At the time of the French Revolution we find many perfect examples of class hatred ; neither sex, nor age, nor extreme youth afforded protection from its rage. In proof of the comparative weakness of actually existing feelings, one need only take the generally indulgent attitude of the poor towards the children of the rich, towards the old and suffering among them, and their usually protective attitude towards all women.

Where virulent hatred exists, it is often out of all propor- tion to the alleged offences, and probably has more to do with inborn character than actual experience.

Many men whose daily hardships and uncompensated mis- fortunes and untended sufferings might well have turned their blood to gall, yet seem to have no lasting sense of resentment, and respond to the first show of kindness. Others have received some small injustice, and that little has kindled an inextinguishable fire. Some are born to hate as others are to love ; we must not forget bow bitterly many men hate those who are merely their official superiors, with no power to affect their private lives or sccial position. Any dog-in-the-manger spirit is greatly resented among the poor. " My husband would gladly have paid a shilling for an old cask, but they'd rather let it drop to pieces than let you have it," complained a cottager who had no means of storing the rain-water that she so sorely needed.

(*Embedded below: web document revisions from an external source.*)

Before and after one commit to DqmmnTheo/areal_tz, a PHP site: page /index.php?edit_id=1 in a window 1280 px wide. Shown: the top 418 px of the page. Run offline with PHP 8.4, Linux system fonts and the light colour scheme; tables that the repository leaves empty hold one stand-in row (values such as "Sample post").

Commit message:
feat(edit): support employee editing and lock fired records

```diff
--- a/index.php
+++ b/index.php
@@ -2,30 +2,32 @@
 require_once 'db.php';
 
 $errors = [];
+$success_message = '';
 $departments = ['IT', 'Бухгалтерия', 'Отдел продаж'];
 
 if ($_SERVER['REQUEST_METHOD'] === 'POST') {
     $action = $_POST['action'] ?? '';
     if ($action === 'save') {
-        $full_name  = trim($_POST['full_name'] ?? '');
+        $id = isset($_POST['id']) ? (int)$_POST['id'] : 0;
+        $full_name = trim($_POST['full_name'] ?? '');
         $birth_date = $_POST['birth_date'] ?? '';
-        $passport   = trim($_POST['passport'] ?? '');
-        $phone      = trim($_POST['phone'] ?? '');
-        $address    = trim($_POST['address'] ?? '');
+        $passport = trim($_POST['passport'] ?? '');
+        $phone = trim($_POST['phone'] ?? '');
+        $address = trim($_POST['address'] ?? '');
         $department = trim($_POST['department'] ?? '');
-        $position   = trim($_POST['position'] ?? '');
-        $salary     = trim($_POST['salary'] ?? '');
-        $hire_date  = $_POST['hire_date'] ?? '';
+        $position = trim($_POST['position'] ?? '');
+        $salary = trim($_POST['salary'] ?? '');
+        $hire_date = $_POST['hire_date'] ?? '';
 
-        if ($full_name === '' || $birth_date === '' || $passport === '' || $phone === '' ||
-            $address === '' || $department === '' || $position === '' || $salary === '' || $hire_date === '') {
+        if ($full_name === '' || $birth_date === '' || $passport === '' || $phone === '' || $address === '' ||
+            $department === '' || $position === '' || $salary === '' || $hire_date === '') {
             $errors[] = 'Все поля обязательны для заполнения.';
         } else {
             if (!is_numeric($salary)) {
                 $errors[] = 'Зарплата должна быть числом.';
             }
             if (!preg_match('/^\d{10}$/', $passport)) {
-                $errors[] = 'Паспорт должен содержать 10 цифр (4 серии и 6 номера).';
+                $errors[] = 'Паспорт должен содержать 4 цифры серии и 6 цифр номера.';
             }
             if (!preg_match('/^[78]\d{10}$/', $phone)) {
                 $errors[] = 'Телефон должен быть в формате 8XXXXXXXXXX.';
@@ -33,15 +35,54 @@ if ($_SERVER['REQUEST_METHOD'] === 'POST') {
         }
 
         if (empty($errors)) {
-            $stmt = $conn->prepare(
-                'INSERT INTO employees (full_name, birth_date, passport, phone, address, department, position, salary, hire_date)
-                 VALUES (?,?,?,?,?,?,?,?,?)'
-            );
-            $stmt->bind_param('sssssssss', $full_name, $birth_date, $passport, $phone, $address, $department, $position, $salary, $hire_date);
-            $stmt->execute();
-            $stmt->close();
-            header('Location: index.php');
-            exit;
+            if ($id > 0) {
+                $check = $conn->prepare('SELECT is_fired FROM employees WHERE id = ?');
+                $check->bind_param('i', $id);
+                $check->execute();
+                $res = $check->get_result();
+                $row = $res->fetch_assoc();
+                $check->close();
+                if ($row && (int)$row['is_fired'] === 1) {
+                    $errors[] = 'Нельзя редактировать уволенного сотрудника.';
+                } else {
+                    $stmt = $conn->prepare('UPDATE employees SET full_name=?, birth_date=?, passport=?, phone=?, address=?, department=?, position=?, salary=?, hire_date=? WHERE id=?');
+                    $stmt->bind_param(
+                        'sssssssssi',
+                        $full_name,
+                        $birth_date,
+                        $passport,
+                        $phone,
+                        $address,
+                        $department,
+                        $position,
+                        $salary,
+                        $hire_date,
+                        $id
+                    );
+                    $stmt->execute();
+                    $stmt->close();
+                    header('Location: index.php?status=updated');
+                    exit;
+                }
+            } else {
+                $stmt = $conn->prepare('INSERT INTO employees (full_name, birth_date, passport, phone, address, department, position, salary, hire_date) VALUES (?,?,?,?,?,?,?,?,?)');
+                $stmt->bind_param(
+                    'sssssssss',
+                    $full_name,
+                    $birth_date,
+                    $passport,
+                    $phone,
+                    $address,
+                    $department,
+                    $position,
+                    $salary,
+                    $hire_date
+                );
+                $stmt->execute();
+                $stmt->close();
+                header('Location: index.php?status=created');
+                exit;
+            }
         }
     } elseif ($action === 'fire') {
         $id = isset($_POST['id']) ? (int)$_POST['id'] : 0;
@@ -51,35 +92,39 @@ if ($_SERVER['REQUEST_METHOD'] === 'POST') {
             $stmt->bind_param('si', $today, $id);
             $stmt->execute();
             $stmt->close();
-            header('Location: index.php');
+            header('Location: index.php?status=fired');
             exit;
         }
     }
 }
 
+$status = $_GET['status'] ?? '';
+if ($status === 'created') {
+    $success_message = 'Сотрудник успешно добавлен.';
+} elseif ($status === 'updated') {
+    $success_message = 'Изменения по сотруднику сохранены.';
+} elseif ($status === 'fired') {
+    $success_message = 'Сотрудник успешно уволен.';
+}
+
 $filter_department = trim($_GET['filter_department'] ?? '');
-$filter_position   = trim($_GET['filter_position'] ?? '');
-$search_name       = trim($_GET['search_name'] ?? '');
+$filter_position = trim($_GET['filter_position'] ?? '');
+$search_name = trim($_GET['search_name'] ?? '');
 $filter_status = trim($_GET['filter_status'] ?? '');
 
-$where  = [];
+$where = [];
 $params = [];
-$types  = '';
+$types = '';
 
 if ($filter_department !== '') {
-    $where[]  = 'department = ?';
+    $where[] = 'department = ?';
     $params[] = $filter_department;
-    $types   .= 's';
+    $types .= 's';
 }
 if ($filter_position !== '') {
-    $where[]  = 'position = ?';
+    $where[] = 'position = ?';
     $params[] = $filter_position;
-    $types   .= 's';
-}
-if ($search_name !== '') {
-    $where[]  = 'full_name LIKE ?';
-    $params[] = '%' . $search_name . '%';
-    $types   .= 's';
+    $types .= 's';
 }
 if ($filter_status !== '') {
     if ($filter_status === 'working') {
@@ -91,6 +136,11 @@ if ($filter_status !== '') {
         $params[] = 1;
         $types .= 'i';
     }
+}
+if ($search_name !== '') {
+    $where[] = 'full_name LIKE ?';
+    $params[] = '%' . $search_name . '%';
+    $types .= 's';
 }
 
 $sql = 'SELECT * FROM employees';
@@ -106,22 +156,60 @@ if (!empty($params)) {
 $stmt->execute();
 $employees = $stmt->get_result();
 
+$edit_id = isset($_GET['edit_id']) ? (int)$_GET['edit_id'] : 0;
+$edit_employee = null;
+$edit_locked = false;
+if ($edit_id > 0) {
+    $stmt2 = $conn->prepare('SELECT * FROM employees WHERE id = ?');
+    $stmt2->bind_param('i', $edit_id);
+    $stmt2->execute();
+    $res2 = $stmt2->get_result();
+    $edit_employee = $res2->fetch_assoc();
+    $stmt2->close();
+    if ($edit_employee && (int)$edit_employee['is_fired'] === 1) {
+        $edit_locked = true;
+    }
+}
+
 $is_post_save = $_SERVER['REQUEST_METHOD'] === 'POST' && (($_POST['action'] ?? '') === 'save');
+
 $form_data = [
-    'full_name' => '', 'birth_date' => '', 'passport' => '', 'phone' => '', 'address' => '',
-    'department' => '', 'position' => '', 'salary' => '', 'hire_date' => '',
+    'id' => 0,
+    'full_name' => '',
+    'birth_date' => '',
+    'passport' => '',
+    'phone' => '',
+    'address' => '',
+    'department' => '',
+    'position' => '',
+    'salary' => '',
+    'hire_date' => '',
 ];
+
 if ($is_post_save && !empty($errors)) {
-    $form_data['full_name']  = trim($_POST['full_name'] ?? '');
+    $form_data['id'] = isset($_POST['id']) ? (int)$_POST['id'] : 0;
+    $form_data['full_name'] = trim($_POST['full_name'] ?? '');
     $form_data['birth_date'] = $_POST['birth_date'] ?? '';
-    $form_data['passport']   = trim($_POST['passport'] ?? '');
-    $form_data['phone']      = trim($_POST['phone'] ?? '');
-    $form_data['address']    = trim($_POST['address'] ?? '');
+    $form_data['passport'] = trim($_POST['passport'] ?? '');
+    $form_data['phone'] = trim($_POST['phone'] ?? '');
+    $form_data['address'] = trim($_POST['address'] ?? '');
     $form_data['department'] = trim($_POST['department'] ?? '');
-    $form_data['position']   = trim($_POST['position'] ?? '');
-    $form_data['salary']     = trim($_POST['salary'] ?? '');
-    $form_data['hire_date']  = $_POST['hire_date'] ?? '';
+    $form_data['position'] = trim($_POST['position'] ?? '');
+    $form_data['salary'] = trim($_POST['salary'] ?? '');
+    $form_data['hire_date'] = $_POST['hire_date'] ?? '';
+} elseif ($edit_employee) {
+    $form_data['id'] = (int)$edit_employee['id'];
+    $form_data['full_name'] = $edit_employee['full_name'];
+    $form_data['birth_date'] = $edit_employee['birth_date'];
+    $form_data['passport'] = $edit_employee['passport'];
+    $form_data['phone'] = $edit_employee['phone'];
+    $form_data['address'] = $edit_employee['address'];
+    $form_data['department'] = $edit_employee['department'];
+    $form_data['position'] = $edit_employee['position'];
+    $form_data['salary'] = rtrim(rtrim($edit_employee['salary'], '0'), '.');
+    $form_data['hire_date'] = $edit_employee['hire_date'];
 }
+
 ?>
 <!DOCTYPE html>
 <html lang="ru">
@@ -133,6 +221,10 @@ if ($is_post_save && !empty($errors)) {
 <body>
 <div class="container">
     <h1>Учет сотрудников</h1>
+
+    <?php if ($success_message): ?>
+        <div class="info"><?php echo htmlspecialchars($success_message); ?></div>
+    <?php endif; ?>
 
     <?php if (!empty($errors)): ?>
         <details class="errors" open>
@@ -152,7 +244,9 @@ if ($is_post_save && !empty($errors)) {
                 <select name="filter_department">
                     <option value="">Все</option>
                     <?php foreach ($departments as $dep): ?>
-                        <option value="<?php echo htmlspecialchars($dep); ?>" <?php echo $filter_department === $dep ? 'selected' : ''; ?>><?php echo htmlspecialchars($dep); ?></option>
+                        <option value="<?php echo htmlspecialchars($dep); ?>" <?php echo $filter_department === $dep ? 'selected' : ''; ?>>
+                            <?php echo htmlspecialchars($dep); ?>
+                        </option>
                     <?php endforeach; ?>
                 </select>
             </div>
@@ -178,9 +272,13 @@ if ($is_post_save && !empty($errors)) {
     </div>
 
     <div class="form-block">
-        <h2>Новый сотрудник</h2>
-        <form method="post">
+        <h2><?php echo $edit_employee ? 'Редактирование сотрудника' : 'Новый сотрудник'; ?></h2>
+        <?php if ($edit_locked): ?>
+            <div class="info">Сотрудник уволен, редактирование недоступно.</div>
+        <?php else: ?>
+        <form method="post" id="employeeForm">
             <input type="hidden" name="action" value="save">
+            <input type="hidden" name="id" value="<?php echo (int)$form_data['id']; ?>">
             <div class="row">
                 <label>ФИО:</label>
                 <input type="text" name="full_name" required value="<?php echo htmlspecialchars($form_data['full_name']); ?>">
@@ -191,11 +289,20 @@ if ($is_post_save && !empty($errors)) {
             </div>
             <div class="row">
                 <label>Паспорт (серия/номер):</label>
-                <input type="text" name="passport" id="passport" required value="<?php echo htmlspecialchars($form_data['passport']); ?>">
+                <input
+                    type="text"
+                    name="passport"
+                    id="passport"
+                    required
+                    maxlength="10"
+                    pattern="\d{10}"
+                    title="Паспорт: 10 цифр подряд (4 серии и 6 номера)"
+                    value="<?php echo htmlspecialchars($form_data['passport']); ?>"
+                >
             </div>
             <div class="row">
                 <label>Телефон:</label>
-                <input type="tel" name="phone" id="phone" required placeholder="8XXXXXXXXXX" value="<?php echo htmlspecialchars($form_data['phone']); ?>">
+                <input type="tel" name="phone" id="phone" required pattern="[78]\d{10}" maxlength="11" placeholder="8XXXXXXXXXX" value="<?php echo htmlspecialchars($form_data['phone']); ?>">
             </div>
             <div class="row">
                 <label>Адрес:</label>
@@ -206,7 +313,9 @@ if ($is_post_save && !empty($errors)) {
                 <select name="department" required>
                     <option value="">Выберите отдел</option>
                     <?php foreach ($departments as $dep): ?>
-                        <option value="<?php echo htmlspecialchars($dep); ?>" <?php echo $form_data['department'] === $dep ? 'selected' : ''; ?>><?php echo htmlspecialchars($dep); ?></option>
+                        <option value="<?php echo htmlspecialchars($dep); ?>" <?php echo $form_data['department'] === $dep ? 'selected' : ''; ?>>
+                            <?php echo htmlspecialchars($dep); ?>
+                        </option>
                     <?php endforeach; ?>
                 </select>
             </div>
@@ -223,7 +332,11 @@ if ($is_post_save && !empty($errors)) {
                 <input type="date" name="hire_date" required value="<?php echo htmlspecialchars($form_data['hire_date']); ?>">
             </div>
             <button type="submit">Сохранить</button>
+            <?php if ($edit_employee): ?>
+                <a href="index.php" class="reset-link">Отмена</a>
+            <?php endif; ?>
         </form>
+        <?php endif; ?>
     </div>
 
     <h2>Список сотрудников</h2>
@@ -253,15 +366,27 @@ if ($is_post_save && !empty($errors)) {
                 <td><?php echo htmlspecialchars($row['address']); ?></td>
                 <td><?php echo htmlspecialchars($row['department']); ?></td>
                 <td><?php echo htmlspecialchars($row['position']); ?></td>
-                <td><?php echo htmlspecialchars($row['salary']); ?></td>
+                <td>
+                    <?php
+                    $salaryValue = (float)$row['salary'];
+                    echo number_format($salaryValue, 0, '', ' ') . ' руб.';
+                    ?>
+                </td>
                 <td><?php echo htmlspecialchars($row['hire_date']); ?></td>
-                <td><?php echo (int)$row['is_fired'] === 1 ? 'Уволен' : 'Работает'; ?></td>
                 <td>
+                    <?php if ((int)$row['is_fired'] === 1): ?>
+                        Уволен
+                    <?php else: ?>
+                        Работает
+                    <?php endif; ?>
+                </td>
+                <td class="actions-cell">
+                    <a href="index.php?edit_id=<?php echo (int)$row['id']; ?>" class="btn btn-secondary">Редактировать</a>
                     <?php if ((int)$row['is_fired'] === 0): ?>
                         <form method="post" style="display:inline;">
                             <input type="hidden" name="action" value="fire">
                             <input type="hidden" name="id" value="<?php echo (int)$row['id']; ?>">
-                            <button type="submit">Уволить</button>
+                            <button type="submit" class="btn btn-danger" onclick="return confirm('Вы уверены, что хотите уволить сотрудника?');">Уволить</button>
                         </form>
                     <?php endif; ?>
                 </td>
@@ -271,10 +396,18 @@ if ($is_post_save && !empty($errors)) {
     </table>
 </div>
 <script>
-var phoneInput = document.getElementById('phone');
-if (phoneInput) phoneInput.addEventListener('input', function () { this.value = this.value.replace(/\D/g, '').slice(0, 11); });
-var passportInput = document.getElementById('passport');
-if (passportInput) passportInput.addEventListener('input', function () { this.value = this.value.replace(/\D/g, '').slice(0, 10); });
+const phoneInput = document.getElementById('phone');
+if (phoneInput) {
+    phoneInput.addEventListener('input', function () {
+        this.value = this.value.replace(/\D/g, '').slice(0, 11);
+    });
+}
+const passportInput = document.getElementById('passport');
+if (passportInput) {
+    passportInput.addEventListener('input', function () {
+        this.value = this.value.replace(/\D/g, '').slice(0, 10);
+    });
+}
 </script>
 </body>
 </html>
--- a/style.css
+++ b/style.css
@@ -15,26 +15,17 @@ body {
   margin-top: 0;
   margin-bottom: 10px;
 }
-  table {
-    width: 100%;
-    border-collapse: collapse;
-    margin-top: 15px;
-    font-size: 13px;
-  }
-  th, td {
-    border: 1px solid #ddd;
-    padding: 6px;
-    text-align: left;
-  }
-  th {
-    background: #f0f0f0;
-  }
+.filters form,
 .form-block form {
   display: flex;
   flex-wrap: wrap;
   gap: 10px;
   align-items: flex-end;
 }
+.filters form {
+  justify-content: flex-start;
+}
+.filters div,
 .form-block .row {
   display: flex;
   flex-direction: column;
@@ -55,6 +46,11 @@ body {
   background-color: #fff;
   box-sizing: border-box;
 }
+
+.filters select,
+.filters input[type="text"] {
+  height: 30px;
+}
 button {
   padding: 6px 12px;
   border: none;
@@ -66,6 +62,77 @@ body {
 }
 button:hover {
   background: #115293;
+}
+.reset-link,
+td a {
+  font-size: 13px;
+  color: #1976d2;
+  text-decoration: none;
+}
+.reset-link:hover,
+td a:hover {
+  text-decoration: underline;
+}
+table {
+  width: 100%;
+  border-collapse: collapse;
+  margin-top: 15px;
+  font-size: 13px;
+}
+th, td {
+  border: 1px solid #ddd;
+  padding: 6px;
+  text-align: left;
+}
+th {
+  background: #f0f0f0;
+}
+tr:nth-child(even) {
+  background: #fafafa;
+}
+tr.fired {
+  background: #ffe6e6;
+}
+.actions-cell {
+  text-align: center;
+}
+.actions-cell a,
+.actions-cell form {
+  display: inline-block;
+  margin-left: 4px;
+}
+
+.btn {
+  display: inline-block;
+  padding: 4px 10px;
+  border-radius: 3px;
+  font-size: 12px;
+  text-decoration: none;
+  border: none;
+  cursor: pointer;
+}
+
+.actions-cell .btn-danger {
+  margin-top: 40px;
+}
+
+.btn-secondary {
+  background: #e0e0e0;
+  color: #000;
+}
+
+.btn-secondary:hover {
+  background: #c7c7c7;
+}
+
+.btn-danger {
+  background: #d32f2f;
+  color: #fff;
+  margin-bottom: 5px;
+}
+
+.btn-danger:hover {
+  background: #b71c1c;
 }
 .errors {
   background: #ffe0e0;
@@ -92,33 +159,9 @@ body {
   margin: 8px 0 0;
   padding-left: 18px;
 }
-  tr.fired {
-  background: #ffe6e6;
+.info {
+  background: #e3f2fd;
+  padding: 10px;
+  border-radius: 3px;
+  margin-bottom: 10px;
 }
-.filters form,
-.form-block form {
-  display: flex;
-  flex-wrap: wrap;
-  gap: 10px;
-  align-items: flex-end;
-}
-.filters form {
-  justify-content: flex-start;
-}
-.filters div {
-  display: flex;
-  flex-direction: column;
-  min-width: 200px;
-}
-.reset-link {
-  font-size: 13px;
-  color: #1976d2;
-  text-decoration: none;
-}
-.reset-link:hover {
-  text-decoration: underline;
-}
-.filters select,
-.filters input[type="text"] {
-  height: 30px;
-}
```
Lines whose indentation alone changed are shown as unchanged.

There is a great lack of confidence between rich and poor. How many domestic servants tell their employers their real wishes ? Often the privilege or exemption that they desire intensely could be easily granted, while the employer thinks to content them by granting indulgences which are so incon- venient to himself that he feels sure they must be welcome to his employees. Many and many a poor man and woman privately regret that they have not the self-control to make their grievances known in civil language, and they brood over a wrong until it becomes intolerable.

One reason why we are all too ready to believe in class- hatred is because we think that, as the poor are constantly engaged in a struggle with bard material conditions, they are inevitably materialistic in their views. A hungry man must think more of his dinner than his soul, but it does not in the least follow that he thinks more of a good dinner than of his soul. Starving Esau must have the pottage at any cost, but it was food, not savoury meat, that was his intolerable tempta- tion. There is little realisation of the spirituality commonly found among the thoughtful poor, or of the extent to which their religious beliefs impress the duty of forgiveness and dwarf all worldly inequalities. A rich man is but a fellow sinner, and one for whom they may well have pity because of the " greater condemnation " that awaits him.

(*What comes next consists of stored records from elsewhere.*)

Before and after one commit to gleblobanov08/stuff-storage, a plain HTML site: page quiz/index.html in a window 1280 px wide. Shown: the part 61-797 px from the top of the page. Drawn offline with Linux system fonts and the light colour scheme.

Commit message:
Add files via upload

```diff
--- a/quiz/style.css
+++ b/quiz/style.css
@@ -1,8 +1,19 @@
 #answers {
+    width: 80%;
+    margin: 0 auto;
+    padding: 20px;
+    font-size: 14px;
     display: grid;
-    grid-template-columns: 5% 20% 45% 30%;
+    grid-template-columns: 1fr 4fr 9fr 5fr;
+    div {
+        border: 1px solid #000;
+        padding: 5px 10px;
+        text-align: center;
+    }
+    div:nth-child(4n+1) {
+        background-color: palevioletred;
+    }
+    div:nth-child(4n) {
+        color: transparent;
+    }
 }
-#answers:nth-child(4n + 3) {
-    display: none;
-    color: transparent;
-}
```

This belief in themtter materialism of the poor is at the back of the frequent outcry "If we make workhouses comfortable, we tempt them to idleness; if we make prison life tolerable, we tempt them to crime." There is some foundation for these protests, but less than we are apt to imagine. Most men, and nearly all women, love liberty better than ease and comfort, and a good name infinitely beyond any advantages that prison life could offer.

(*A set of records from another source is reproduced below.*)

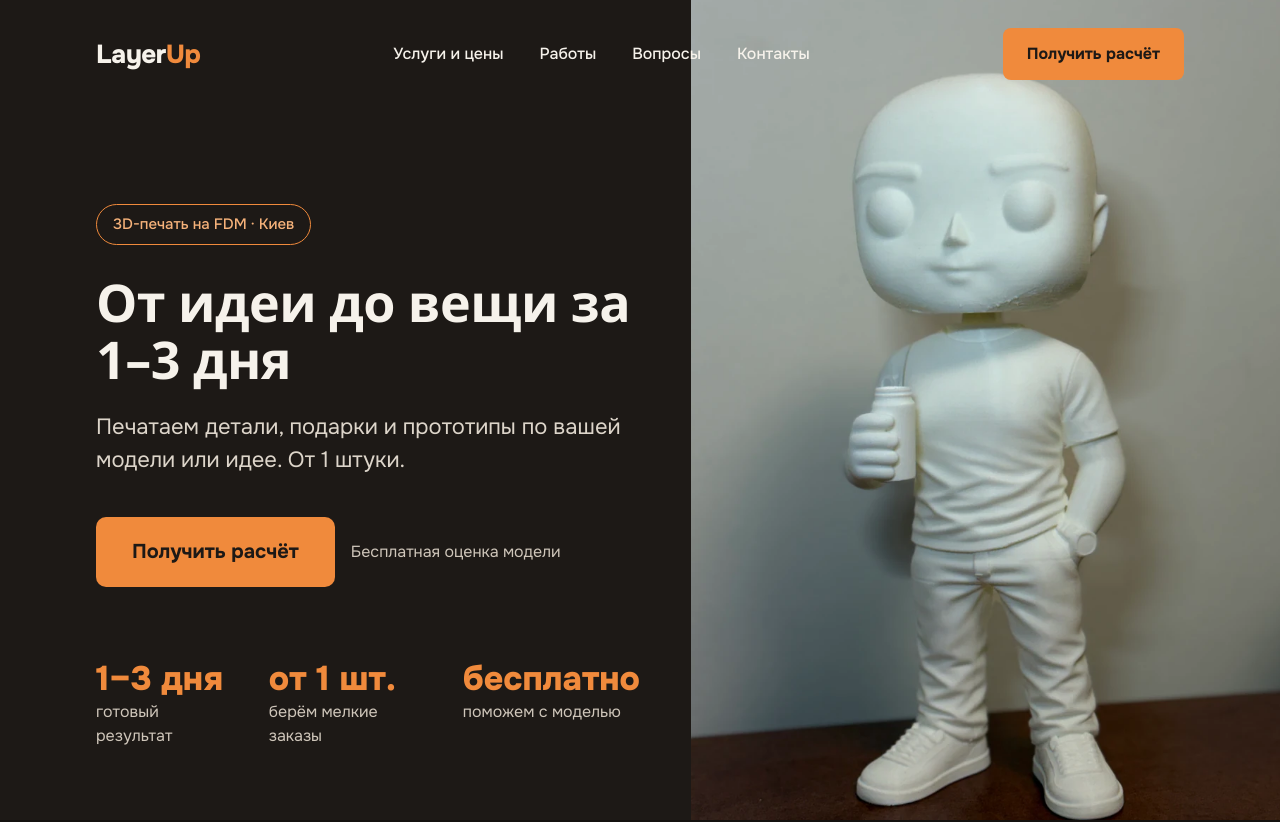
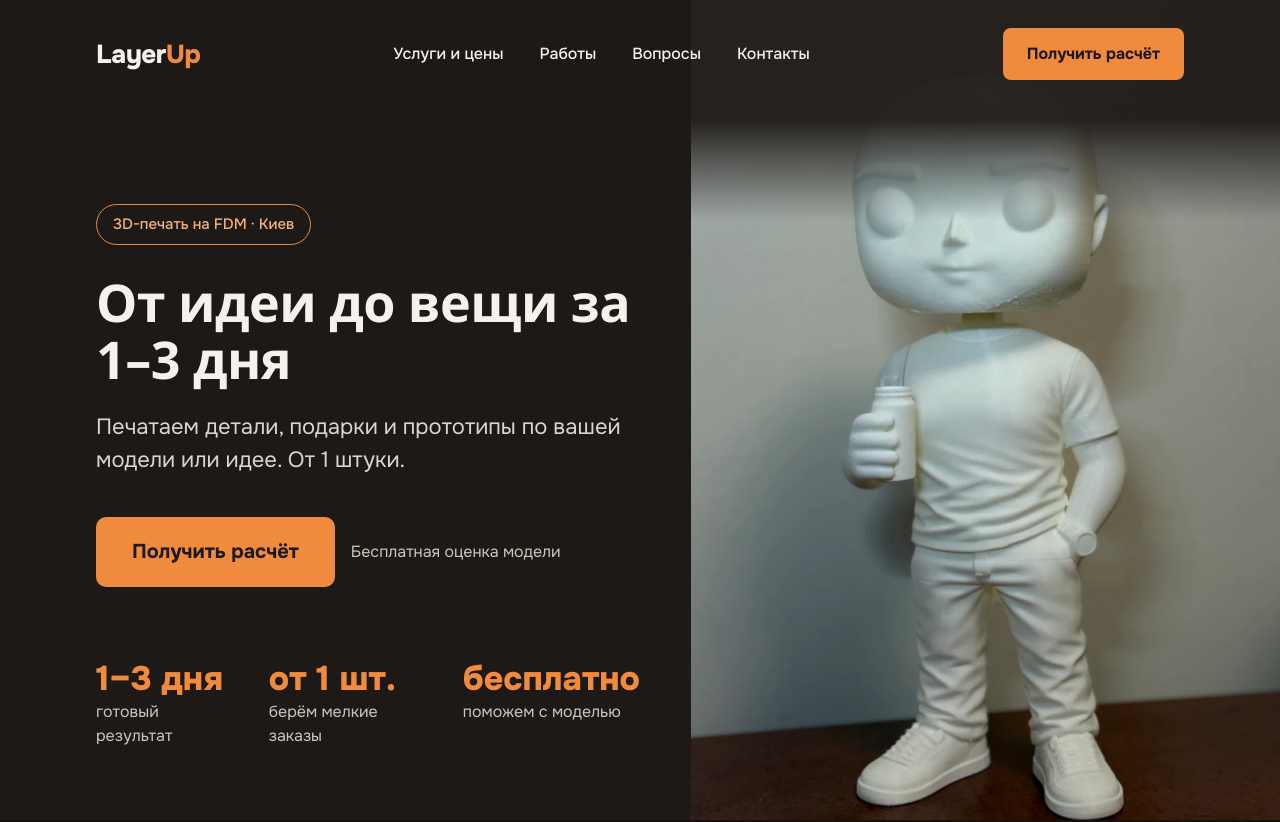
Before and after one commit to DesFis-lab/my-business, a plain HTML site: page index.html in a window 1280 px wide. Shown: the top 822 px of the page. Drawn offline with Linux system fonts and the light colour scheme; a web font is replaced by a local one.

Commit message:
Тёмная подложка под меню на первом экране, чтобы пункты читались поверх фото
Co-Authored-By: Claude Sonnet 5.5 <noreply@anthropic.com>

```diff
--- a/style.css
+++ b/style.css
@@ -102,6 +102,13 @@ section, footer { scroll-margin-top: 8px; }
   will-change: transform;
 }
 .hero-art img { display: block; width: 100%; height: 100%; object-fit: cover; object-position: center 30%; }
+/* тёмная подложка под меню, чтобы пункты читались поверх фото */
+.hero-art::after {
+  content: "";
+  position: absolute; left: 0; right: 0; top: 0; height: 280px;
+  background: linear-gradient(rgba(29,25,22,.94) 0, rgba(29,25,22,.94) 180px, rgba(29,25,22,0) 100%);
+  pointer-events: none;
+}
 .hero-body { position: relative; padding-top: 96px; padding-bottom: 72px; max-width: calc(640px + var(--pad)); }
 .badge { display: inline-block; font-weight: 500; font-size: 15px; border: 1px solid var(--accent); color: var(--accent-soft); padding: 8px 16px; border-radius: 99px; }
 h1 { font-size: 52px; line-height: 1.1; margin: 28px 0 24px; }
@@ -225,6 +232,7 @@ footer { padding-top: 28px; padding-bottom: 28px; font-size: 15px; color: var(--
   .nav-links, .nav .btn { display: none; }
   .city { display: block; }
   .logo, .logo:hover { font-size: 22px; }
+  .hero-art::after { display: none; }
   .hero-art { order: 2; position: static; width: auto; height: 200px; margin: 20px 20px 0; border-radius: 14px; transform: none !important; }
   .hero-body { order: 3; padding-top: 24px; padding-bottom: 32px; }
   .badge { display: none; }
```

The industrious poor do not spend their time and strength in hating the rich : they think very little indeed about them. They are occupied not only with cares of meat and drink, but with the great things of life, and they realise the essential similarity of the human lot. An old man who was never known to read books, and who prided himself on his extreme hardness and practicality, once showed me an epitaph which he had copied from a newspaper : " I was not, and was conceived ; I loved and did a little work ; I am not, and grieve not." " That," he said emphatically, " is Life—everyone's life."